__Revision comparison data__:

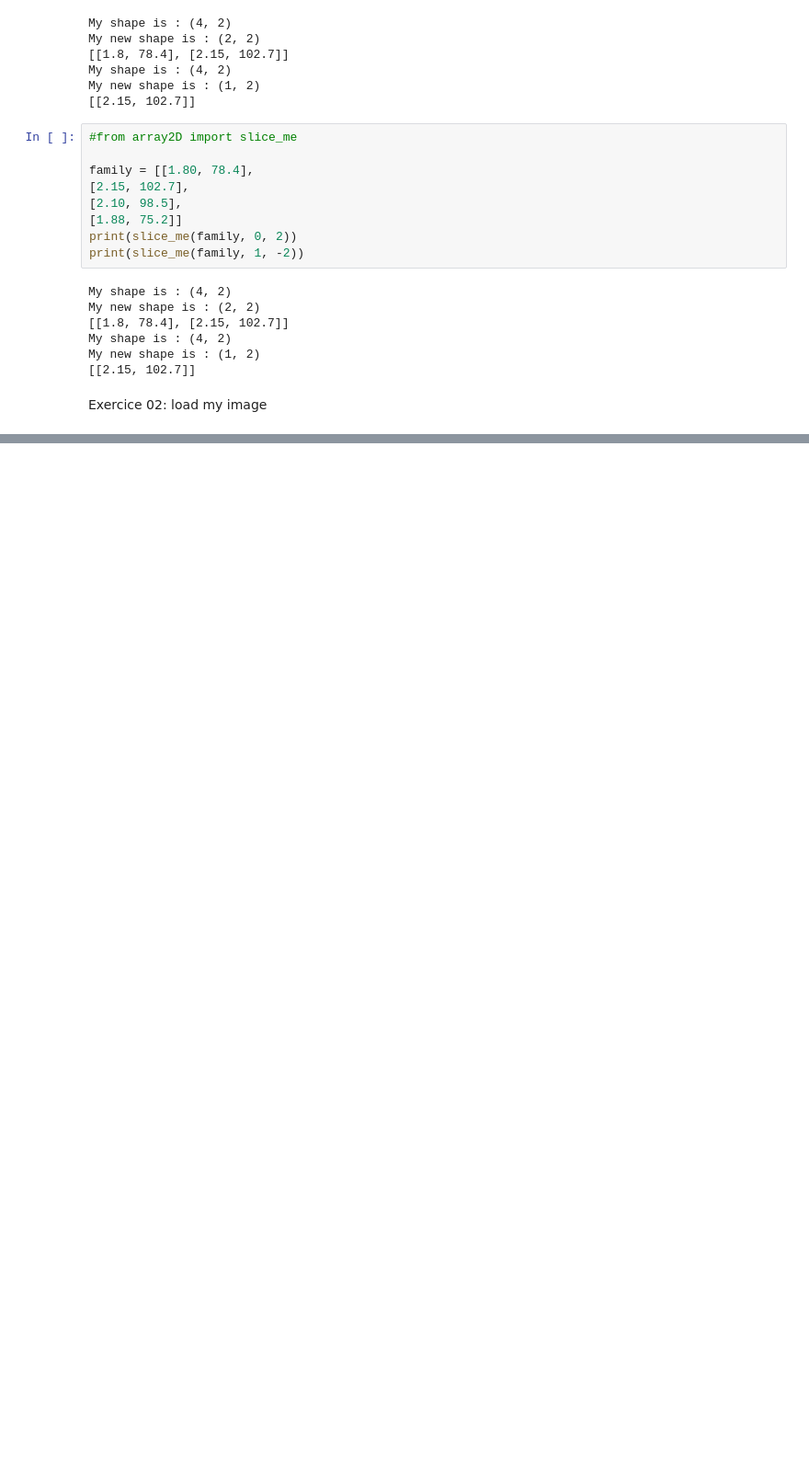
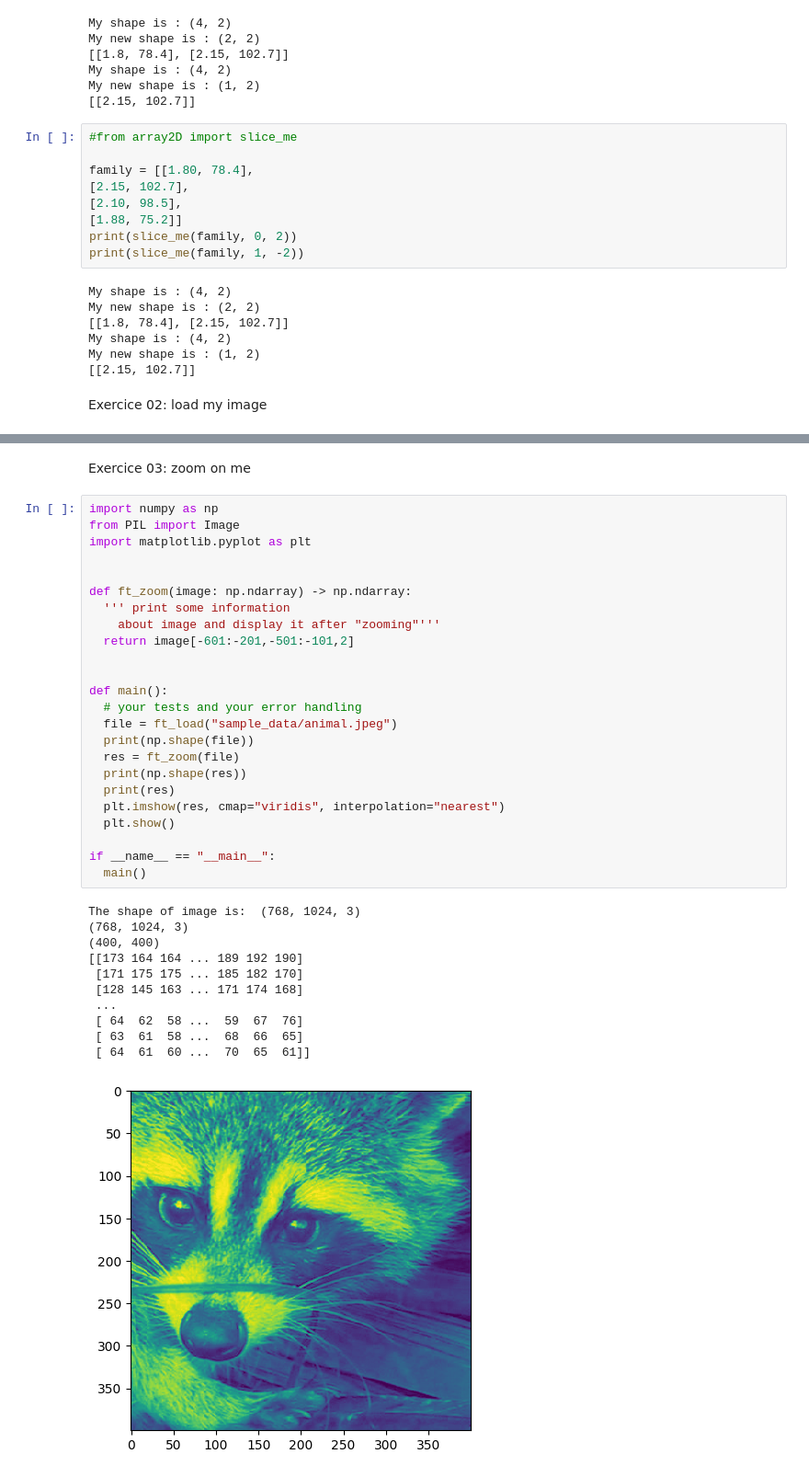
Before and after one commit to beeguy74/PISCINE_PYTHON, a Jupyter notebook: piscine_python_01.ipynb, the cells around one changed output, grey strips where cells are left out. Shown: that part at 92% size. Saved outputs shown, nothing was run; the diff lists cells and outputs as text; blank space fills up the shorter version.

Commit message:
EXERCICE 03

```diff
--- a/piscine_python_01.ipynb
+++ b/piscine_python_01.ipynb
@@ -148,0 +148,38 @@ None
+# %% [markdown]
+Exercice 03: zoom on me
+# %%
+import numpy as np
+from PIL import Image
+import matplotlib.pyplot as plt
+
+
+def ft_zoom(image: np.ndarray) -> np.ndarray:
+  ''' print some information
+    about image and display it after "zooming"'''
+  return image[-601:-201,-501:-101,2]
+
+
+def main():
+  # your tests and your error handling
+  file = ft_load("sample_data/animal.jpeg")
+  print(np.shape(file))
+  res = ft_zoom(file)
+  print(np.shape(res))
+  print(res)
+  plt.imshow(res, cmap="viridis", interpolation="nearest")
+  plt.show()
+
+if __name__ == "__main__":
+  main()
+# %% [output]
+The shape of image is:  (768, 1024, 3)
+(768, 1024, 3)
+(400, 400)
+[[173 164 164 ... 189 192 190]
+ [171 175 175 ... 185 182 170]
+ [128 145 163 ... 171 174 168]
+ ...
+ [ 64  62  58 ...  59  67  76]
+ [ 63  61  58 ...  68  66  65]
+ [ 64  61  60 ...  70  65  61]]
+[figure, added]
```
Also changed, not shown: parts of 1 cell of this notebook.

__AIM OF THE EXERCISE__: Please copy the data shown above precisely, leaving the images out.

__RESPONSE FOR THIS EXERCISE__:
Before and after one commit to beeguy74/PISCINE_PYTHON, a Jupyter notebook: piscine_python_01.ipynb, the cells around one changed output, grey strips where cells are left out. Shown: that part at 92% size. Saved outputs shown, nothing was run; the diff lists cells and outputs as text; blank space fills up the shorter version.

Commit message:
EXERCICE 03

```diff
--- a/piscine_python_01.ipynb
+++ b/piscine_python_01.ipynb
@@ -148,0 +148,38 @@ None
+# %% [markdown]
+Exercice 03: zoom on me
+# %%
+import numpy as np
+from PIL import Image
+import matplotlib.pyplot as plt
+
+
+def ft_zoom(image: np.ndarray) -> np.ndarray:
+  ''' print some information
+    about image and display it after "zooming"'''
+  return image[-601:-201,-501:-101,2]
+
+
+def main():
+  # your tests and your error handling
+  file = ft_load("sample_data/animal.jpeg")
+  print(np.shape(file))
+  res = ft_zoom(file)
+  print(np.shape(res))
+  print(res)
+  plt.imshow(res, cmap="viridis", interpolation="nearest")
+  plt.show()
+
+if __name__ == "__main__":
+  main()
+# %% [output]
+The shape of image is:  (768, 1024, 3)
+(768, 1024, 3)
+(400, 400)
+[[173 164 164 ... 189 192 190]
+ [171 175 175 ... 185 182 170]
+ [128 145 163 ... 171 174 168]
+ ...
+ [ 64  62  58 ...  59  67  76]
+ [ 63  61  58 ...  68  66  65]
+ [ 64  61  60 ...  70  65  61]]
+[figure, added]
```
Also changed, not shown: parts of 1 cell of this notebook.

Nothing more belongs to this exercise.